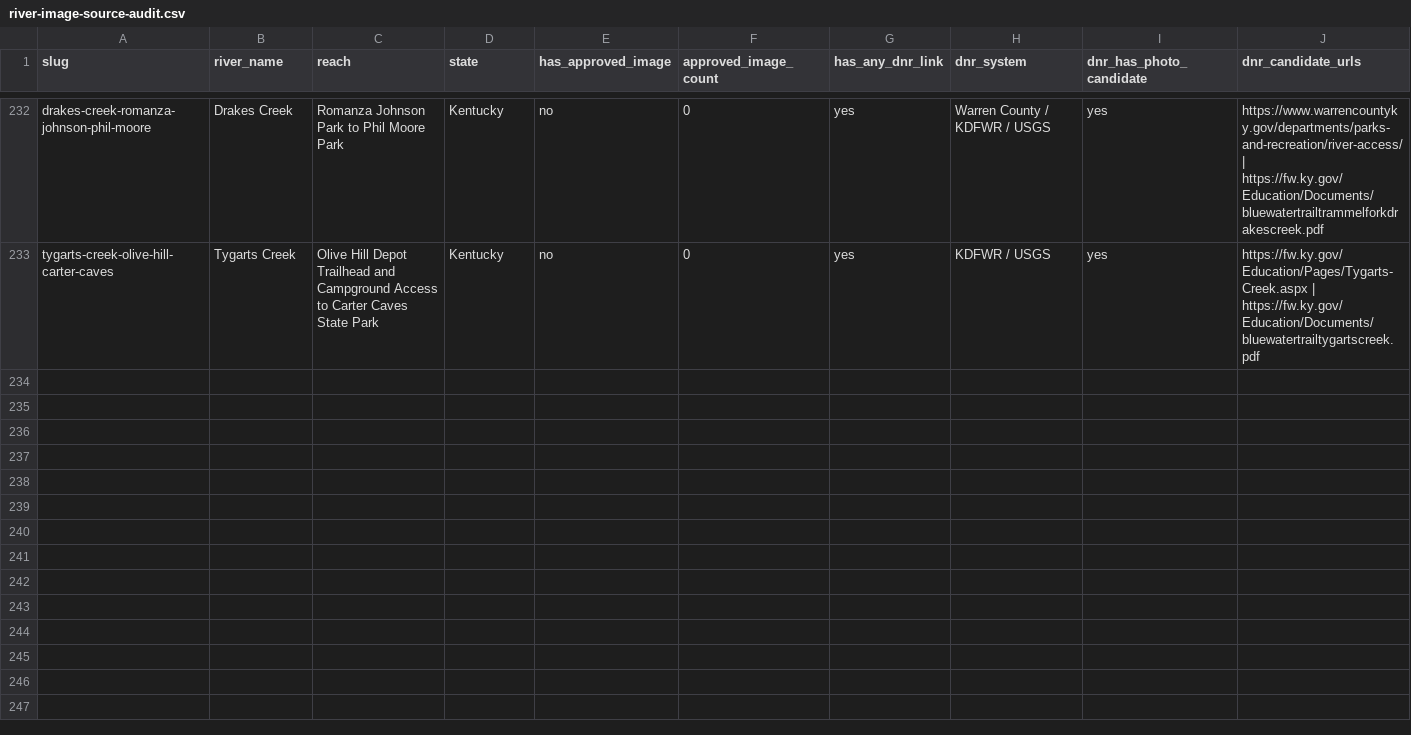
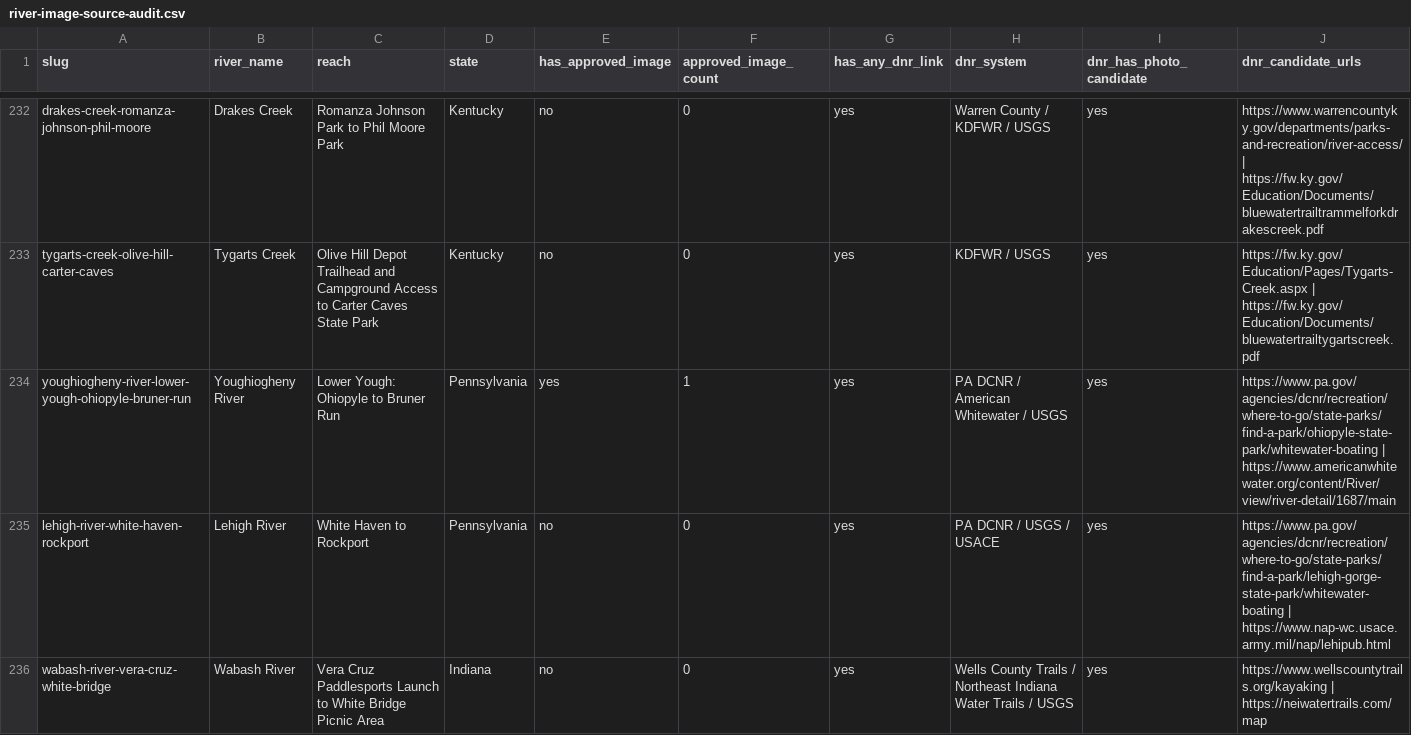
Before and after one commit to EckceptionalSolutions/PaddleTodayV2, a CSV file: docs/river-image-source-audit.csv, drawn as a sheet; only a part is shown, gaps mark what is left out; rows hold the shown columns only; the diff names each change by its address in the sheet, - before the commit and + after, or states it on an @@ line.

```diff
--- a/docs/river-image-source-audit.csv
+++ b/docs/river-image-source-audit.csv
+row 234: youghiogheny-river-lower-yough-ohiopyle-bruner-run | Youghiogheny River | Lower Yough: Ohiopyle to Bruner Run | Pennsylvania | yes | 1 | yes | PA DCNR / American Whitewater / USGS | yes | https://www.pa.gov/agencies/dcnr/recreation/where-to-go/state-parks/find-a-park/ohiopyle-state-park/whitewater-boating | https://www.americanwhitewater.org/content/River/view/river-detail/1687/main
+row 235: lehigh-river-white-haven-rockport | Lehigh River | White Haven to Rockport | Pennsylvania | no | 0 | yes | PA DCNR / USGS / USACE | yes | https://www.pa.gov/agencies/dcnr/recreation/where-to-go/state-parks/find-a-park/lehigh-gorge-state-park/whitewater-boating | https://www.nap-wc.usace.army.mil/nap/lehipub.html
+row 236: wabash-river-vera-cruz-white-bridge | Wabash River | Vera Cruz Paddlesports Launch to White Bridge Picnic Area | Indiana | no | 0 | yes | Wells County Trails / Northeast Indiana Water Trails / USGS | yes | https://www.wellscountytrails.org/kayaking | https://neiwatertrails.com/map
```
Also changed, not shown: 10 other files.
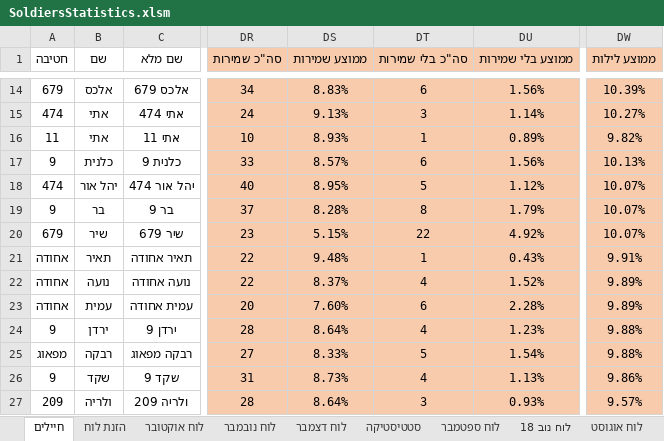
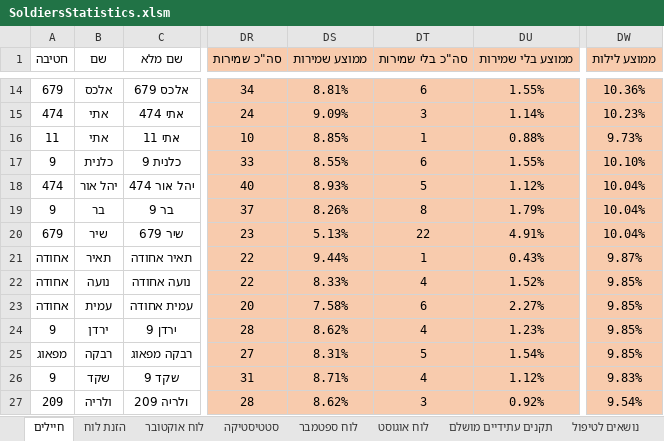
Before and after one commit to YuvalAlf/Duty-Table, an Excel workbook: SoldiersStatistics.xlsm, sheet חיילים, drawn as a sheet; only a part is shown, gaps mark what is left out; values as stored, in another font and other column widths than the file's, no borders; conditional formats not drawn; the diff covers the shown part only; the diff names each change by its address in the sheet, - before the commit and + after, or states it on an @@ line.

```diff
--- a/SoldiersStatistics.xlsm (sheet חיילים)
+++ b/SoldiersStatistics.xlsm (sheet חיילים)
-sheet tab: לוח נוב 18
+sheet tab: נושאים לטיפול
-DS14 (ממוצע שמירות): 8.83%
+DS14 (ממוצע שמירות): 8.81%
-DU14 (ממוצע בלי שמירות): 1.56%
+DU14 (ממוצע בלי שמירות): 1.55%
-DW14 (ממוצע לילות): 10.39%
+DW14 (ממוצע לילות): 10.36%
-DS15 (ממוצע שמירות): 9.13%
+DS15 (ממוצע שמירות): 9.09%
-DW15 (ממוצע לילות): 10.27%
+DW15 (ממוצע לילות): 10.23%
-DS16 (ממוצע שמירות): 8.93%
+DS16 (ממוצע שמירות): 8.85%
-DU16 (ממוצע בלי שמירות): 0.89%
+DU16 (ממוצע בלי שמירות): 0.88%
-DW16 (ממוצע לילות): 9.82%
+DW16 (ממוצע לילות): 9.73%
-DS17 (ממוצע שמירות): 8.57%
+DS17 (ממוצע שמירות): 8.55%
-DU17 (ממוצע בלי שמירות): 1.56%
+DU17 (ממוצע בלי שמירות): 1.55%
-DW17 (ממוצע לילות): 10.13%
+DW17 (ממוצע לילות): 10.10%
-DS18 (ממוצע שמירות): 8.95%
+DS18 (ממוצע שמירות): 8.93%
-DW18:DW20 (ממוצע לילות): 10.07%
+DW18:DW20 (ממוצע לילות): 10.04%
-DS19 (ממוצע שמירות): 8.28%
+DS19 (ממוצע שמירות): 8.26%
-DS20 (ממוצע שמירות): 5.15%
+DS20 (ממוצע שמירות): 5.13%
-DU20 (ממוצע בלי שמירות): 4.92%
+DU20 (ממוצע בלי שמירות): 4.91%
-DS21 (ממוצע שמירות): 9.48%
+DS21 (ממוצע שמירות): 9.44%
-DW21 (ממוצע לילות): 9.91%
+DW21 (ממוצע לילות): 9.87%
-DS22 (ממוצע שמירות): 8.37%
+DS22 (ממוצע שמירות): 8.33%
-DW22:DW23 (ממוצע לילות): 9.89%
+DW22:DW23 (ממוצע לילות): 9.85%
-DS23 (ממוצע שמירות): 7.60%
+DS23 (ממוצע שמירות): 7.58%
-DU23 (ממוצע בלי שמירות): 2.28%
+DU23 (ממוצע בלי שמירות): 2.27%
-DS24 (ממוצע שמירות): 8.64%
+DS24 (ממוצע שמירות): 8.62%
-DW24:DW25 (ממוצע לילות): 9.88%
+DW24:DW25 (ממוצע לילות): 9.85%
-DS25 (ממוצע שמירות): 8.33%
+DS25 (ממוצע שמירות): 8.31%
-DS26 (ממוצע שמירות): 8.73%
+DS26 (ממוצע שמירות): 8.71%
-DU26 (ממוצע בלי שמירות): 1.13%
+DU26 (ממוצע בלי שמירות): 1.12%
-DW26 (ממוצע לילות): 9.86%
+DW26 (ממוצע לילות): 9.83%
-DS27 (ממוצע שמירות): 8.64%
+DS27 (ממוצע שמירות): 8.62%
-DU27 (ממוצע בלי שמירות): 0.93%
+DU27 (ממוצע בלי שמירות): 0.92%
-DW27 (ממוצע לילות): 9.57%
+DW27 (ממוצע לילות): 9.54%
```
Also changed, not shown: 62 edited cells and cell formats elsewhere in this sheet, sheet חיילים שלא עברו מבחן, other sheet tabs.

YOUR ASSIGNMENT:
Answer with one number, namely how many lines of the material hold the string "sheet".

EXERCISE ANSWER:
7